◆ **Your objective**: Using the data that follows, give the number of lines in which the word "Regression" occurs. Write only the number.

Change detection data

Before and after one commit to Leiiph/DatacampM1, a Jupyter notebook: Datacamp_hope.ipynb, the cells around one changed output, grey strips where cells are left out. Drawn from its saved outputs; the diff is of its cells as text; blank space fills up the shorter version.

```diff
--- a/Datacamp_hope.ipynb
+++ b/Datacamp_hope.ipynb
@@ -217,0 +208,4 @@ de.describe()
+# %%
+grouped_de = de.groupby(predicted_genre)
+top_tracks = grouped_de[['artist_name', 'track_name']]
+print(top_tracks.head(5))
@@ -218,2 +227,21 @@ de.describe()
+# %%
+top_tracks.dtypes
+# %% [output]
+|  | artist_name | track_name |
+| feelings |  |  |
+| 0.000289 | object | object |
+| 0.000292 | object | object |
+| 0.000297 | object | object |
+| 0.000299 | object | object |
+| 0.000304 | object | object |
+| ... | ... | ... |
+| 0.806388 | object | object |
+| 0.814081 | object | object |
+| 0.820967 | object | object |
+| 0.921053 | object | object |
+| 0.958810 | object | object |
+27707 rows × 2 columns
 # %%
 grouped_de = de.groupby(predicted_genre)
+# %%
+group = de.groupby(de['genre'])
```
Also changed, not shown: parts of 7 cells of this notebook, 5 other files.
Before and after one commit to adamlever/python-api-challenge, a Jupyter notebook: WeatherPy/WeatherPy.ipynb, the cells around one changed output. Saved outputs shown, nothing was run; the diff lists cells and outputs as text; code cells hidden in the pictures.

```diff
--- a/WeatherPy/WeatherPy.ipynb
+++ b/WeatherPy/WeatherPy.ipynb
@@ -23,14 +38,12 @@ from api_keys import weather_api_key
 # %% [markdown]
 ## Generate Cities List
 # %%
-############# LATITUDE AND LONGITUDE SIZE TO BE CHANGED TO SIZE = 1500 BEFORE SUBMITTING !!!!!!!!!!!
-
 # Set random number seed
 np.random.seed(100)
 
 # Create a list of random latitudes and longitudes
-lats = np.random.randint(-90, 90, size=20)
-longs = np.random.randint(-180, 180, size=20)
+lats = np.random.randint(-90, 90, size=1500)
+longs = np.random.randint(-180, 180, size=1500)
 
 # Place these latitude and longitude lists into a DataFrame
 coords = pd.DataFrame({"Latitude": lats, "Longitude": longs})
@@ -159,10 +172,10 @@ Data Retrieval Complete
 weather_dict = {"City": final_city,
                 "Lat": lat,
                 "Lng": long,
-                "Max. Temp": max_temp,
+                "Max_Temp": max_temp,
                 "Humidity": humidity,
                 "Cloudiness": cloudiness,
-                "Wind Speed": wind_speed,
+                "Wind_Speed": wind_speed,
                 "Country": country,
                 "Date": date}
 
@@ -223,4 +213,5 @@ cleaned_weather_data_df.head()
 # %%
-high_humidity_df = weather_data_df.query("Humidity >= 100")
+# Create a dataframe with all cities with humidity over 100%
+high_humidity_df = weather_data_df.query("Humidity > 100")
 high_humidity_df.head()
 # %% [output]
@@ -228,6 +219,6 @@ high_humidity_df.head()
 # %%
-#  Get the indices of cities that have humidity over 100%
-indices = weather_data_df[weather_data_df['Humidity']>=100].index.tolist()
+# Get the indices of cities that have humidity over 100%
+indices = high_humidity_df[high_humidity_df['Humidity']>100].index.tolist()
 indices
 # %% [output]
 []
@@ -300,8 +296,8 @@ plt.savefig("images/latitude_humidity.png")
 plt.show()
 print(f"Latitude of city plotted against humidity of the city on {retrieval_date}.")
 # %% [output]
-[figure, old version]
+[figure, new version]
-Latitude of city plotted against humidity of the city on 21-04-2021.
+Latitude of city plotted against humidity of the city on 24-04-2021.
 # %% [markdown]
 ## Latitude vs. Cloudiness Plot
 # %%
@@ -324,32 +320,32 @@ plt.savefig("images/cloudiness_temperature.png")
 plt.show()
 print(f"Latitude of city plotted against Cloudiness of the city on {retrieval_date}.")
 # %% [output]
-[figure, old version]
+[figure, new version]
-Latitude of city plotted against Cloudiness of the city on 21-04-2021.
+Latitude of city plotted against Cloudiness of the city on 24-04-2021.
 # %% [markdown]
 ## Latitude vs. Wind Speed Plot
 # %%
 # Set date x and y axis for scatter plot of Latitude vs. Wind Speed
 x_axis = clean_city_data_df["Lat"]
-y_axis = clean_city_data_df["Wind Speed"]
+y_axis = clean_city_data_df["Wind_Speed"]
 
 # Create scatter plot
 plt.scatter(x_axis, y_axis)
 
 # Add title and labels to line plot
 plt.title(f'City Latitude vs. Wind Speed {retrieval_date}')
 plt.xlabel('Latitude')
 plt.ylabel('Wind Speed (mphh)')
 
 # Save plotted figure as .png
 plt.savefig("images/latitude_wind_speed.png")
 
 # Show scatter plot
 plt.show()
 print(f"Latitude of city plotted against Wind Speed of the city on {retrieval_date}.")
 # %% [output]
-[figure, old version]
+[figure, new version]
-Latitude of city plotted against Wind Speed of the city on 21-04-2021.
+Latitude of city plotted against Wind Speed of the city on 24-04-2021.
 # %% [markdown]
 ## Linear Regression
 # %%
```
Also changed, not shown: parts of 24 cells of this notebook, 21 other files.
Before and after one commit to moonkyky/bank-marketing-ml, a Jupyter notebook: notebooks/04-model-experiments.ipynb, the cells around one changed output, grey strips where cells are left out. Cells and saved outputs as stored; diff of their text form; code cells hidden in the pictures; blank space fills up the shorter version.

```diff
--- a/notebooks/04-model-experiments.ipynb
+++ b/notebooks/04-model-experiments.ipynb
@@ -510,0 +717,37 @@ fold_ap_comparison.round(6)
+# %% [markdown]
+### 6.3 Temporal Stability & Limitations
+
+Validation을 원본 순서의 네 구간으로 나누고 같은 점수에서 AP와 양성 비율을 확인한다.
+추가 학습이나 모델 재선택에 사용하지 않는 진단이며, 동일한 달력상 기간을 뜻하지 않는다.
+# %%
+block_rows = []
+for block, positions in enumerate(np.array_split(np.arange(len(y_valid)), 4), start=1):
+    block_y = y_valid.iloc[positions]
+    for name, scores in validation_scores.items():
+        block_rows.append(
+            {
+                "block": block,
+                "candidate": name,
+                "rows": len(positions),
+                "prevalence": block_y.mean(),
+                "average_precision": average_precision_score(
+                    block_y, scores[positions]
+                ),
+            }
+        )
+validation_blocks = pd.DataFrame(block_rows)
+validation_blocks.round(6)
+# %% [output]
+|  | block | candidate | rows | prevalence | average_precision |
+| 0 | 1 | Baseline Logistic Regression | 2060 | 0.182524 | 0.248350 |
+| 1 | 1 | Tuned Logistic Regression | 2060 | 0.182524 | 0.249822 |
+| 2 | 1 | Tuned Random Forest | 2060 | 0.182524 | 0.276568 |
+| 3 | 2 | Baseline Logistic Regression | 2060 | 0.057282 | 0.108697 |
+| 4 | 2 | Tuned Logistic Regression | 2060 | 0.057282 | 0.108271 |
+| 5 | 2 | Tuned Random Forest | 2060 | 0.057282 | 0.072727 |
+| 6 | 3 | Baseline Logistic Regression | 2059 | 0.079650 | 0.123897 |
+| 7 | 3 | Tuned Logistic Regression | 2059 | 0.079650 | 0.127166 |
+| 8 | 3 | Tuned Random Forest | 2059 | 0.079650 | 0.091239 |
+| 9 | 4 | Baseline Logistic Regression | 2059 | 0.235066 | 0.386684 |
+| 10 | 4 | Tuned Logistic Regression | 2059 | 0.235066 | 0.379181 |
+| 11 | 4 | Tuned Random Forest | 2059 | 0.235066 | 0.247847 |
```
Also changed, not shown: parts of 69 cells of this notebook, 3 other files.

◆ **Response box**: 9